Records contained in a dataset
┄┄┄┄┄┄┄┄┄┄

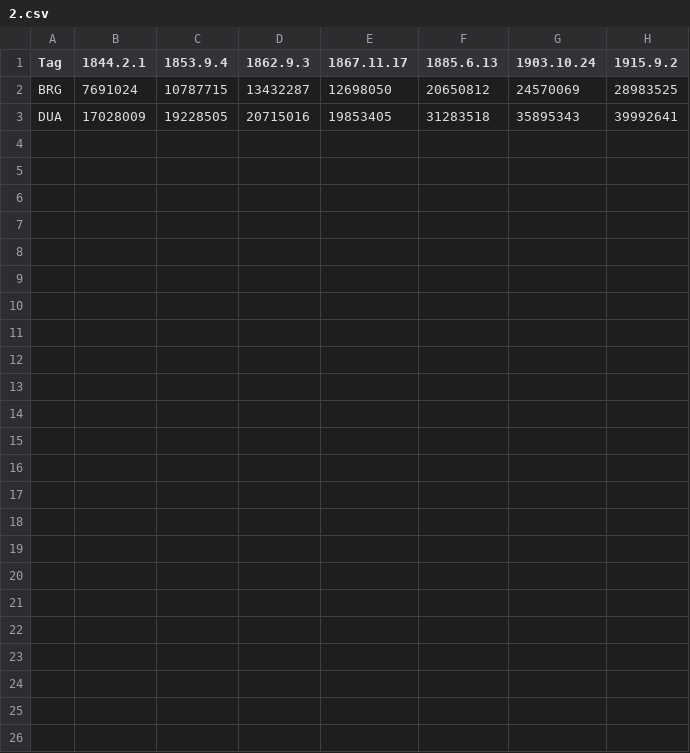
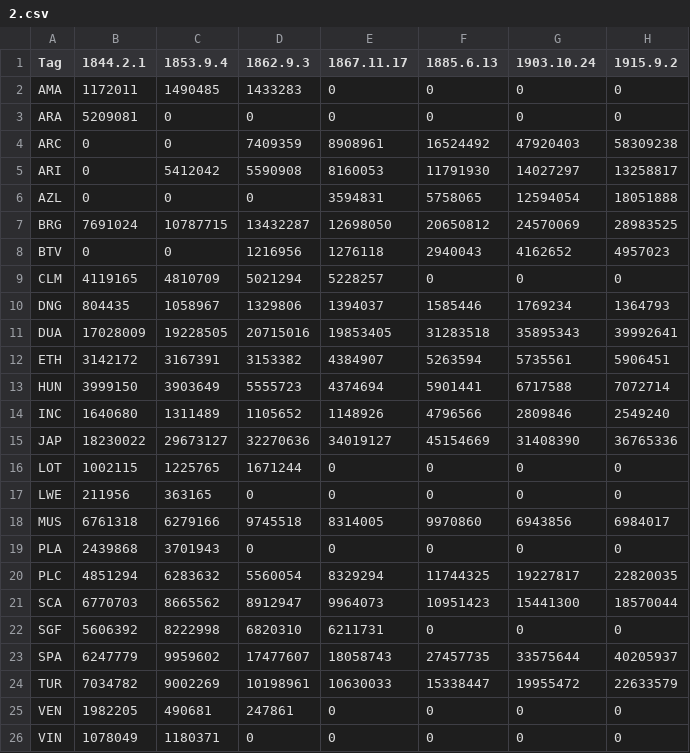
Before and after one commit to hughgramel/VicAnalyzerProject, a CSV file: 2.csv, drawn as a sheet; the diff names each change by its address in the sheet, - before the commit and + after, or states it on an @@ line.

```diff
--- a/2.csv
+++ b/2.csv
+row 2: AMA | 1172011 | 1490485 | 1433283 | 0 | 0 | 0 | 0
+row 3: ARA | 5209081 | 0 | 0 | 0 | 0 | 0 | 0
+row 4: ARC | 0 | 0 | 7409359 | 8908961 | 16524492 | 47920403 | 58309238
+row 5: ARI | 0 | 5412042 | 5590908 | 8160053 | 11791930 | 14027297 | 13258817
+row 6: AZL | 0 | 0 | 0 | 3594831 | 5758065 | 12594054 | 18051888
+row 8: BTV | 0 | 0 | 1216956 | 1276118 | 2940043 | 4162652 | 4957023
+row 9: CLM | 4119165 | 4810709 | 5021294 | 5228257 | 0 | 0 | 0
+row 10: DNG | 804435 | 1058967 | 1329806 | 1394037 | 1585446 | 1769234 | 1364793
+row 12: ETH | 3142172 | 3167391 | 3153382 | 4384907 | 5263594 | 5735561 | 5906451
+row 13: HUN | 3999150 | 3903649 | 5555723 | 4374694 | 5901441 | 6717588 | 7072714
+row 14: INC | 1640680 | 1311489 | 1105652 | 1148926 | 4796566 | 2809846 | 2549240
+row 15: JAP | 18230022 | 29673127 | 32270636 | 34019127 | 45154669 | 31408390 | 36765336
+row 16: LOT | 1002115 | 1225765 | 1671244 | 0 | 0 | 0 | 0
+row 17: LWE | 211956 | 363165 | 0 | 0 | 0 | 0 | 0
+row 18: MUS | 6761318 | 6279166 | 9745518 | 8314005 | 9970860 | 6943856 | 6984017
+row 19: PLA | 2439868 | 3701943 | 0 | 0 | 0 | 0 | 0
+row 20: PLC | 4851294 | 6283632 | 5560054 | 8329294 | 11744325 | 19227817 | 22820035
+row 21: SCA | 6770703 | 8665562 | 8912947 | 9964073 | 10951423 | 15441300 | 18570044
+row 22: SGF | 5606392 | 8222998 | 6820310 | 6211731 | 0 | 0 | 0
+row 23: SPA | 6247779 | 9959602 | 17477607 | 18058743 | 27457735 | 33575644 | 40205937
+row 24: TUR | 7034782 | 9002269 | 10198961 | 10630033 | 15338447 | 19955472 | 22633579
+row 25: VEN | 1982205 | 490681 | 247861 | 0 | 0 | 0 | 0
+row 26: VIN | 1078049 | 1180371 | 0 | 0 | 0 | 0 | 0
```
Also changed, not shown: 5 other files.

┄┄┄┄┄┄┄┄┄┄

Without including any pictures, return every line of the records exactly.

Before and after one commit to hughgramel/VicAnalyzerProject, a CSV file: 2.csv, drawn as a sheet; the diff names each change by its address in the sheet, - before the commit and + after, or states it on an @@ line.

```diff
--- a/2.csv
+++ b/2.csv
+row 2: AMA | 1172011 | 1490485 | 1433283 | 0 | 0 | 0 | 0
+row 3: ARA | 5209081 | 0 | 0 | 0 | 0 | 0 | 0
+row 4: ARC | 0 | 0 | 7409359 | 8908961 | 16524492 | 47920403 | 58309238
+row 5: ARI | 0 | 5412042 | 5590908 | 8160053 | 11791930 | 14027297 | 13258817
+row 6: AZL | 0 | 0 | 0 | 3594831 | 5758065 | 12594054 | 18051888
+row 8: BTV | 0 | 0 | 1216956 | 1276118 | 2940043 | 4162652 | 4957023
+row 9: CLM | 4119165 | 4810709 | 5021294 | 5228257 | 0 | 0 | 0
+row 10: DNG | 804435 | 1058967 | 1329806 | 1394037 | 1585446 | 1769234 | 1364793
+row 12: ETH | 3142172 | 3167391 | 3153382 | 4384907 | 5263594 | 5735561 | 5906451
+row 13: HUN | 3999150 | 3903649 | 5555723 | 4374694 | 5901441 | 6717588 | 7072714
+row 14: INC | 1640680 | 1311489 | 1105652 | 1148926 | 4796566 | 2809846 | 2549240
+row 15: JAP | 18230022 | 29673127 | 32270636 | 34019127 | 45154669 | 31408390 | 36765336
+row 16: LOT | 1002115 | 1225765 | 1671244 | 0 | 0 | 0 | 0
+row 17: LWE | 211956 | 363165 | 0 | 0 | 0 | 0 | 0
+row 18: MUS | 6761318 | 6279166 | 9745518 | 8314005 | 9970860 | 6943856 | 6984017
+row 19: PLA | 2439868 | 3701943 | 0 | 0 | 0 | 0 | 0
+row 20: PLC | 4851294 | 6283632 | 5560054 | 8329294 | 11744325 | 19227817 | 22820035
+row 21: SCA | 6770703 | 8665562 | 8912947 | 9964073 | 10951423 | 15441300 | 18570044
+row 22: SGF | 5606392 | 8222998 | 6820310 | 6211731 | 0 | 0 | 0
+row 23: SPA | 6247779 | 9959602 | 17477607 | 18058743 | 27457735 | 33575644 | 40205937
+row 24: TUR | 7034782 | 9002269 | 10198961 | 10630033 | 15338447 | 19955472 | 22633579
+row 25: VEN | 1982205 | 490681 | 247861 | 0 | 0 | 0 | 0
+row 26: VIN | 1078049 | 1180371 | 0 | 0 | 0 | 0 | 0
```
Also changed, not shown: 5 other files.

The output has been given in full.